* _Supplied material_:

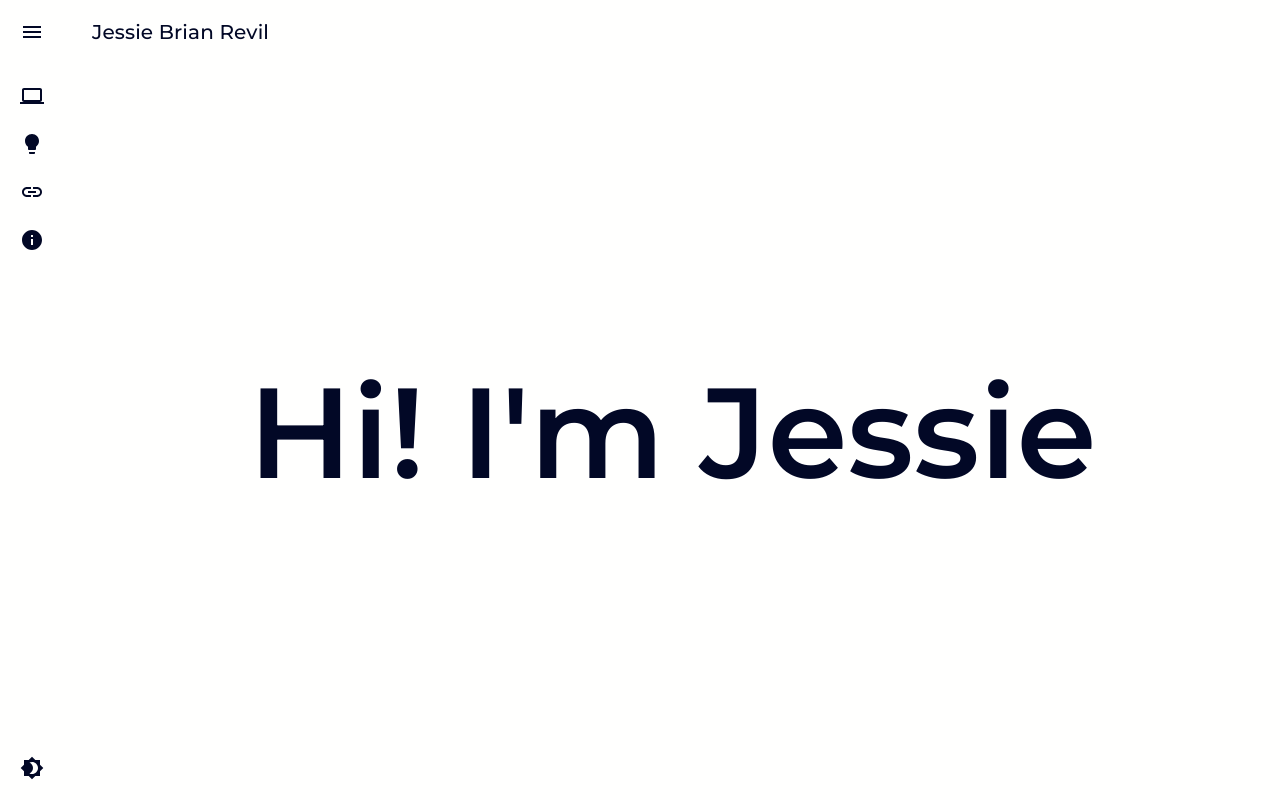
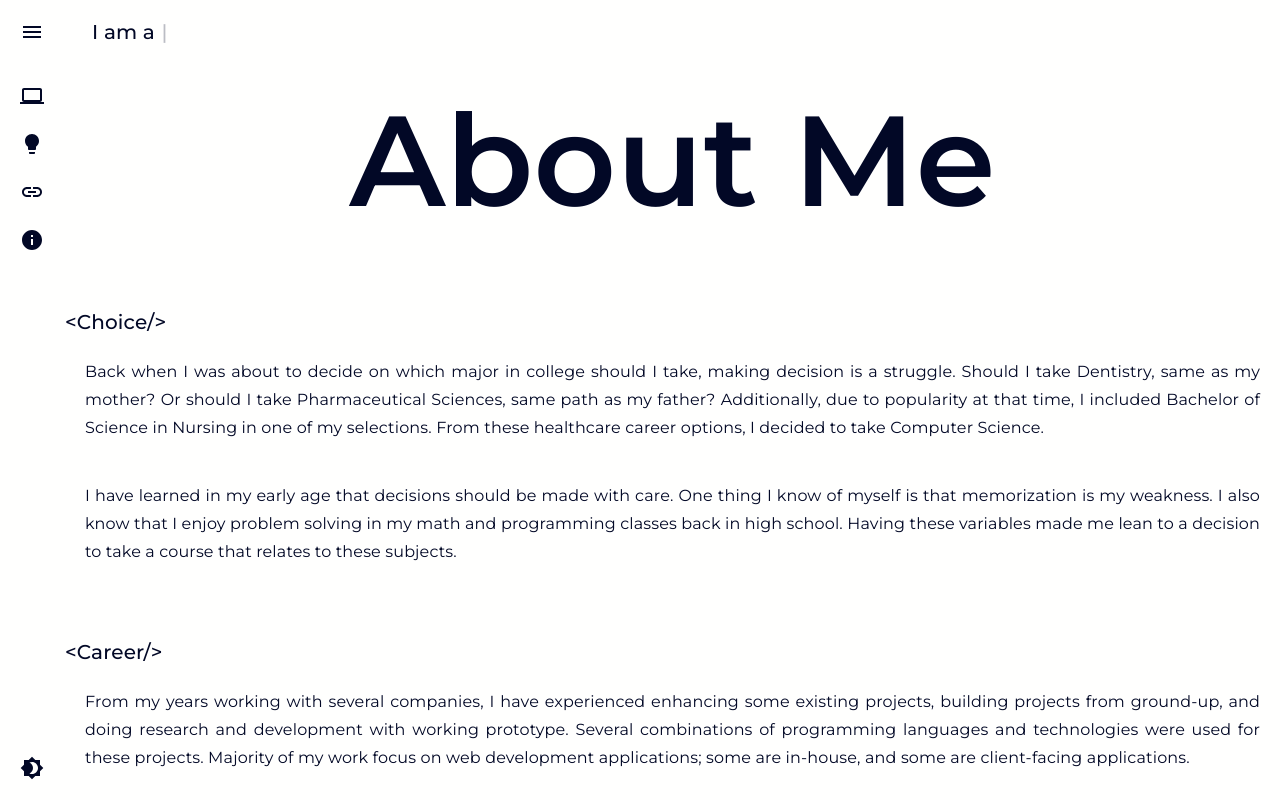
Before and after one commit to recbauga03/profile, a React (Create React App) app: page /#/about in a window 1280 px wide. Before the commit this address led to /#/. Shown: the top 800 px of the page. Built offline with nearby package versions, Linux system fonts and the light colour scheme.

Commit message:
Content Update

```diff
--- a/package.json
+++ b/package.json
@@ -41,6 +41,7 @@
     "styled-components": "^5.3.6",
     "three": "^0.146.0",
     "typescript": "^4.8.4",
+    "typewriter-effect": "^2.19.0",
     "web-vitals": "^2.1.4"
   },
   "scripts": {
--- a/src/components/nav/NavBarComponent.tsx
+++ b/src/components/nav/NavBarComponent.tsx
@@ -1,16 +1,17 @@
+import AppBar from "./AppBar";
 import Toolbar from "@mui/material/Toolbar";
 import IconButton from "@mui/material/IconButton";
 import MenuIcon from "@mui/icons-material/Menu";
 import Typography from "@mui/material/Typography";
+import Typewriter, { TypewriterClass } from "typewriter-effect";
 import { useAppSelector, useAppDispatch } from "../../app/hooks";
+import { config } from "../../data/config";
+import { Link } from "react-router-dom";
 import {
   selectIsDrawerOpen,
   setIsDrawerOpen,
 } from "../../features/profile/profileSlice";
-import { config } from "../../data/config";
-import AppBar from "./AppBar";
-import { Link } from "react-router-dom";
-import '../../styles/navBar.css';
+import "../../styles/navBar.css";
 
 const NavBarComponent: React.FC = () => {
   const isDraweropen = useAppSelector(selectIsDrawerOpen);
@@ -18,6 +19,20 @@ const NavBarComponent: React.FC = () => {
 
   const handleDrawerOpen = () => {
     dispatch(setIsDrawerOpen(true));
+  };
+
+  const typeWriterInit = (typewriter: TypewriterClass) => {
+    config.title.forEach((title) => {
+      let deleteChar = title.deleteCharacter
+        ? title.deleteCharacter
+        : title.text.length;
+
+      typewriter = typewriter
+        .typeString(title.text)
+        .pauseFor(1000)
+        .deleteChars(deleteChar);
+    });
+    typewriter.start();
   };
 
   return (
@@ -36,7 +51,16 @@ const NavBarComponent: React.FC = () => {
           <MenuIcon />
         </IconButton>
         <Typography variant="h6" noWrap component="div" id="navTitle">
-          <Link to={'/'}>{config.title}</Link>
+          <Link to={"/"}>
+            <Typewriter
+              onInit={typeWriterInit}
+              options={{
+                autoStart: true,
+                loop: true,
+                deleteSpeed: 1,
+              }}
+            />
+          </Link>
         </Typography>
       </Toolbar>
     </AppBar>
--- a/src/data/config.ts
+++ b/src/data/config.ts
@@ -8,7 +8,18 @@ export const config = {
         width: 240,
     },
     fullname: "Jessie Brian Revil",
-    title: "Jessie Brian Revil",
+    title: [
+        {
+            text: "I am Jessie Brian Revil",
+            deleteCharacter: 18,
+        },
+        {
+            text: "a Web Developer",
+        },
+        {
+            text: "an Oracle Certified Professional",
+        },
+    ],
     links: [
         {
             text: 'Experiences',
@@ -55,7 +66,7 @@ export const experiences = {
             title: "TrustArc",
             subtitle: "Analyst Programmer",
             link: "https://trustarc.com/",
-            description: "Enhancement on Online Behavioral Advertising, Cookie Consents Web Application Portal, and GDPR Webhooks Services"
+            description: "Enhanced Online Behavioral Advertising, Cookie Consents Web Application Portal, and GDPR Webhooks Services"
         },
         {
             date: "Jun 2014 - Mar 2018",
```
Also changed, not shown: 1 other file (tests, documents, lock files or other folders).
...
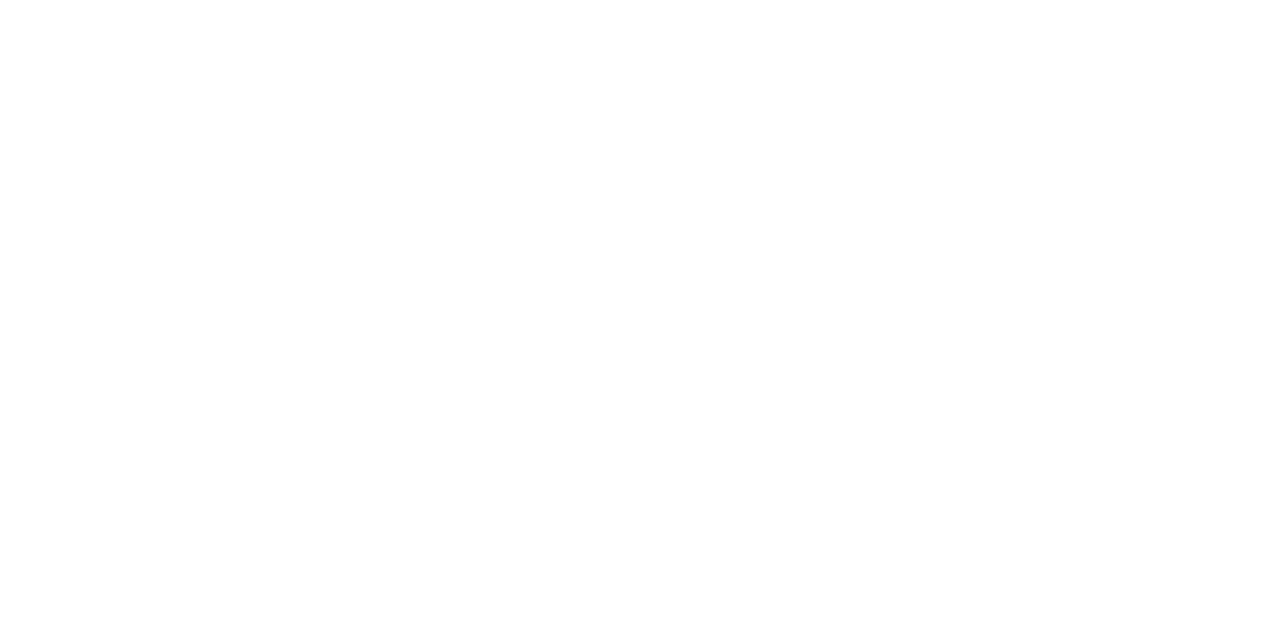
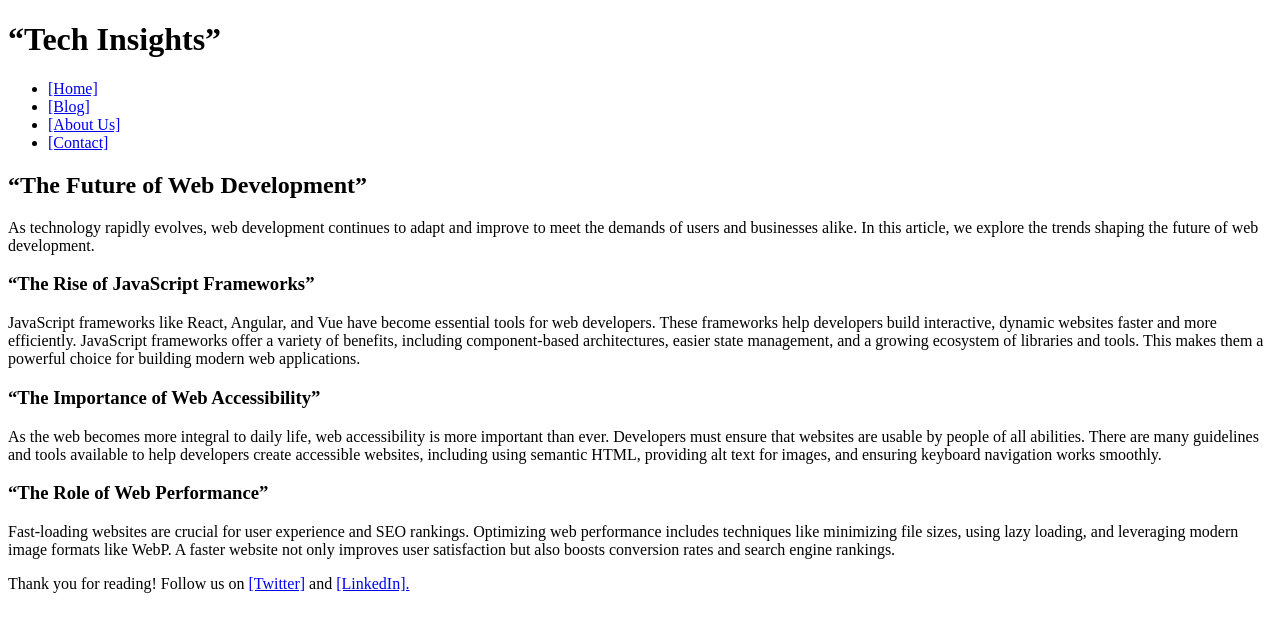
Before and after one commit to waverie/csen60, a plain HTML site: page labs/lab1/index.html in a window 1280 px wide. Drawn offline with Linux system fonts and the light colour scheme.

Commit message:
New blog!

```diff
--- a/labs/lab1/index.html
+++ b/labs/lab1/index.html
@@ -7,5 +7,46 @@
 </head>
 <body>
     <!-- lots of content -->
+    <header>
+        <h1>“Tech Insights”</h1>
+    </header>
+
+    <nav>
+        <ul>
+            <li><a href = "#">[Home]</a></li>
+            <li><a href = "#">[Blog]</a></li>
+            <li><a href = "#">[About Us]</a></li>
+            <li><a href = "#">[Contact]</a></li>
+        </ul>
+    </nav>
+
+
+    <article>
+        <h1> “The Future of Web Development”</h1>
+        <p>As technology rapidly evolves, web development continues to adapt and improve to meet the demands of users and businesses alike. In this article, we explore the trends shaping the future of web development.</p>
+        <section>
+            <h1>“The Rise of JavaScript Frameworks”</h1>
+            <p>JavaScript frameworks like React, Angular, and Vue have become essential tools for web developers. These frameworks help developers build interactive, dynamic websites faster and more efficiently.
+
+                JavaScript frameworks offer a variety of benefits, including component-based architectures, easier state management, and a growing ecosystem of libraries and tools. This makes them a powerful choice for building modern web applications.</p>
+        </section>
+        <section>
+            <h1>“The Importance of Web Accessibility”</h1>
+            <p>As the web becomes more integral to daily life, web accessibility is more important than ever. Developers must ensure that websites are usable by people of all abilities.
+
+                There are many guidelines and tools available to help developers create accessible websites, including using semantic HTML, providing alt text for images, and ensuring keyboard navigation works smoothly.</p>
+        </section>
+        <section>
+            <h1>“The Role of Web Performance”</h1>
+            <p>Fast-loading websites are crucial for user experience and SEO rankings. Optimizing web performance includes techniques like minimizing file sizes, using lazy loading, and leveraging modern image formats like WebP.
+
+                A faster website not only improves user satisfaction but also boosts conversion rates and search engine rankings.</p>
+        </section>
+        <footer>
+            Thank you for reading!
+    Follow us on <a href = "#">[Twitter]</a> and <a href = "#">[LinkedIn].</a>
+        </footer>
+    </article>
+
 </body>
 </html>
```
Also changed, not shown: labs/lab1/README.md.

* _Prompt_: All that is needed is a number: the count of lines in the listing that hold "config".

* _Solution to the problem_: 7